Deployment Near Iran
U.S. aircraft carriers are stationed in the Persian Gulf. "Minesweepers, too, and Patriot missiles. The U.S. Air Force is outlining 'forceful patrols' on Iran's border." (Tom Ashbrook on On Point, NPR)
Joe Hawk Lieberman of just-barely-made-it-to-the-Senate Connecticut is a talking head spouting the Bush hard-line, "I think we've got to be prepared to take aggressive military action against the Iranians to stop them from killing Americans in Iraq. And to me, that would include a strike over the border into Iran, where we have good evidence that they have a base at which they are training these people coming back into Iraq to kill our soldiers."
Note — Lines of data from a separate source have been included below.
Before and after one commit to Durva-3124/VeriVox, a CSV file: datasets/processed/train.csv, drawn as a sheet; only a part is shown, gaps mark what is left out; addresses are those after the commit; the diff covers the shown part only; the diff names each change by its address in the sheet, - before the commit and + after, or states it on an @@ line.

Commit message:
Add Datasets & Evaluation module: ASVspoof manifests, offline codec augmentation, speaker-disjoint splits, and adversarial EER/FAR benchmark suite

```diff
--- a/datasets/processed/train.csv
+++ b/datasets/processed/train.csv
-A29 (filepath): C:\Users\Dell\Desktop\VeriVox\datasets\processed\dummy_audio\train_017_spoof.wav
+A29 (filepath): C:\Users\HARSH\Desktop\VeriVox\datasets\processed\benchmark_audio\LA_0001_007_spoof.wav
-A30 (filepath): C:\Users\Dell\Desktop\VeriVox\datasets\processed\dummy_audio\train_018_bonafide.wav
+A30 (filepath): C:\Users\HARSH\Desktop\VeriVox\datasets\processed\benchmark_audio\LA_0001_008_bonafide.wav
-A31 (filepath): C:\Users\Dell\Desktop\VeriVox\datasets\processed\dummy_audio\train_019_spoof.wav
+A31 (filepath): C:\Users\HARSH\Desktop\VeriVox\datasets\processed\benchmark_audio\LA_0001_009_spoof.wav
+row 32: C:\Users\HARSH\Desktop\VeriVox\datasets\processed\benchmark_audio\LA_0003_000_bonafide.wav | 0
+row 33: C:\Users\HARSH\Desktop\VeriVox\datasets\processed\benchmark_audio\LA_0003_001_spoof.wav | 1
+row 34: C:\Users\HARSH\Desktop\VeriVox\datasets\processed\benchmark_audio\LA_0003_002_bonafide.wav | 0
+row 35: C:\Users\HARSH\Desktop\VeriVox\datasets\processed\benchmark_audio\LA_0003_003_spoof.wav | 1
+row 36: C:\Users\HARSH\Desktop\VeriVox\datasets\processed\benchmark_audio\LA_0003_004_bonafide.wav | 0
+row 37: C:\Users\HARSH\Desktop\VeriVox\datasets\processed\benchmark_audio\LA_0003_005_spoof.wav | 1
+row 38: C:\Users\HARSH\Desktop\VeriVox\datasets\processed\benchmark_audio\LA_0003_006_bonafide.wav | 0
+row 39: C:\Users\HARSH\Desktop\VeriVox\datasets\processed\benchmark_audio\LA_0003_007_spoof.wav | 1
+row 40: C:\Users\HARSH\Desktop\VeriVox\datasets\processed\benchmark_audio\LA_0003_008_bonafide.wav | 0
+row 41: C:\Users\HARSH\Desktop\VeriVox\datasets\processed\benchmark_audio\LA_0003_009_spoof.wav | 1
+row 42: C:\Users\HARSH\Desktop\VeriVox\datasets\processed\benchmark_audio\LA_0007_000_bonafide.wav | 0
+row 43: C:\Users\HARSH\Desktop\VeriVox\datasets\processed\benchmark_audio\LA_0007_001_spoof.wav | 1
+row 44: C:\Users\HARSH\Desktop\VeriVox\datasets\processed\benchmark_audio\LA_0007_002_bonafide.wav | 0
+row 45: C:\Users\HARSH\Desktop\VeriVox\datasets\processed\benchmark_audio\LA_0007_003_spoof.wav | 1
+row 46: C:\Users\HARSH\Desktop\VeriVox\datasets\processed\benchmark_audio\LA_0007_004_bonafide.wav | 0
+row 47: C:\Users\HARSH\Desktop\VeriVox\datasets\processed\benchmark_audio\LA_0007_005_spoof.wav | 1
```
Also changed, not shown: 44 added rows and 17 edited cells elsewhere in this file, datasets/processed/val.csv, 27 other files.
Sounds like a military resolve, a buildup to . . . something. Is it a loud reminder to Iran to behave or a bluff? Is it preparation for an invasion or a threat-heavy distraction from the horrible daily news of Iraq? No information has been released about the purpose of this recent increased military might in the region of Iran. Robert Gates said “nobody is planning for a war with Iran,” but who believes the Secretary of State, anyway? Perhaps the U.S. is not planning an all-out invasion but a strike against Iran's nuclear facility.
What Is Iran Up To?
Meanwhile, Iran has been blatantly working on their pre-nuclear program lately. Two cascades of 164 centrifuges each are ready at their nuclear facility (in preparation for uranium enrichment, in preparation for nuclear capability). There has been speculation that the actual enrichment of their uranium might begin on the upcoming Anniversary of the 1979 Islamic revolution, on Feb 11~12.
The War of Rhetoric
On the rhetoric war, U.S. think tanks and lobbying groups (the Hoover Institution, the Iran-Syria Operations group led by Liz Cheney, and the Iran Policy Committee, among others) are working round-the-clock to promote and build outrage against Iran.
What Happens If the U.S. Strikes Iran?
If the U.S does strike Iran, it's a completely different animal than Iraq. Iran is much mightier along all dimensions, with three military forces: the regular armed forces of about 425,000; the Islamic Revolutionary Guard Corp of about 125,000; and the Basij, the "Million Man" militia, with 90,000 active troops and up to 11 million people who could be ready to fight—clearly the numbers are staggering. And the U.S doesn't have the spare troops while forces are so overstretched in Iraq (much less, of course, the right to attack). If the U.S. is planning an attack—what are they thinking? Do they desire catastrophe? Let's hope this deployment and rhetoric escalation against Iran are part of a bluff, but somehow it feels like a pre-Iraq deja vu.
Comments on this Story
I certainly agree that we should not strike at Iran, but the US is not over stretched as far as armed forces go. Out of a combined force of ~1.4 million active service member, roughly 152,000 are in the Middle East (http://en.wikipedia.org/wiki/Us_military)
The only way Iran could withstand a US assault is to hide all its military assets and blend its armies into the civilian populace, hoping for an occupation so that it could engage in guerilla warfare.
The Iranians are not capable of sustained 24/7 warfare, nor have they every faced something as hellish as what would be brought to bear on them.
There is too much killing going on already, lets not bring more onto the scene.
Thank you for your comment. I agree about not attacking Iran. Whew! But my friend who is in the military ASSURES me that troop resources are stretched as thinly as can be imagined. Morality is horrible and the number of injured soldiers defies belief (and still, we don't get much media coverage of these sad truths). My friend also reports that the word on the streets--the military word--is that those deployments are a display of bravado and that by no means is there any thought of an attack on Iran. Thank God! Glad to get the inside info on this.
ahh, I am sorry. I misread the context of your post.
I agree that our troops in Iraq are stretched thin, but that is due to the US doctorine of our military being able to sustain a multi-front war.
We could easily put more than 500,000 soldiers on the ground in Iraq, but the cost would be staggering.
I sometimes wonder if our current administration is baiting Iran with the thought that the US military as a whole is over-stretched, so that perhaps it emboldens Iran into doing something to give the US an excuse to attack.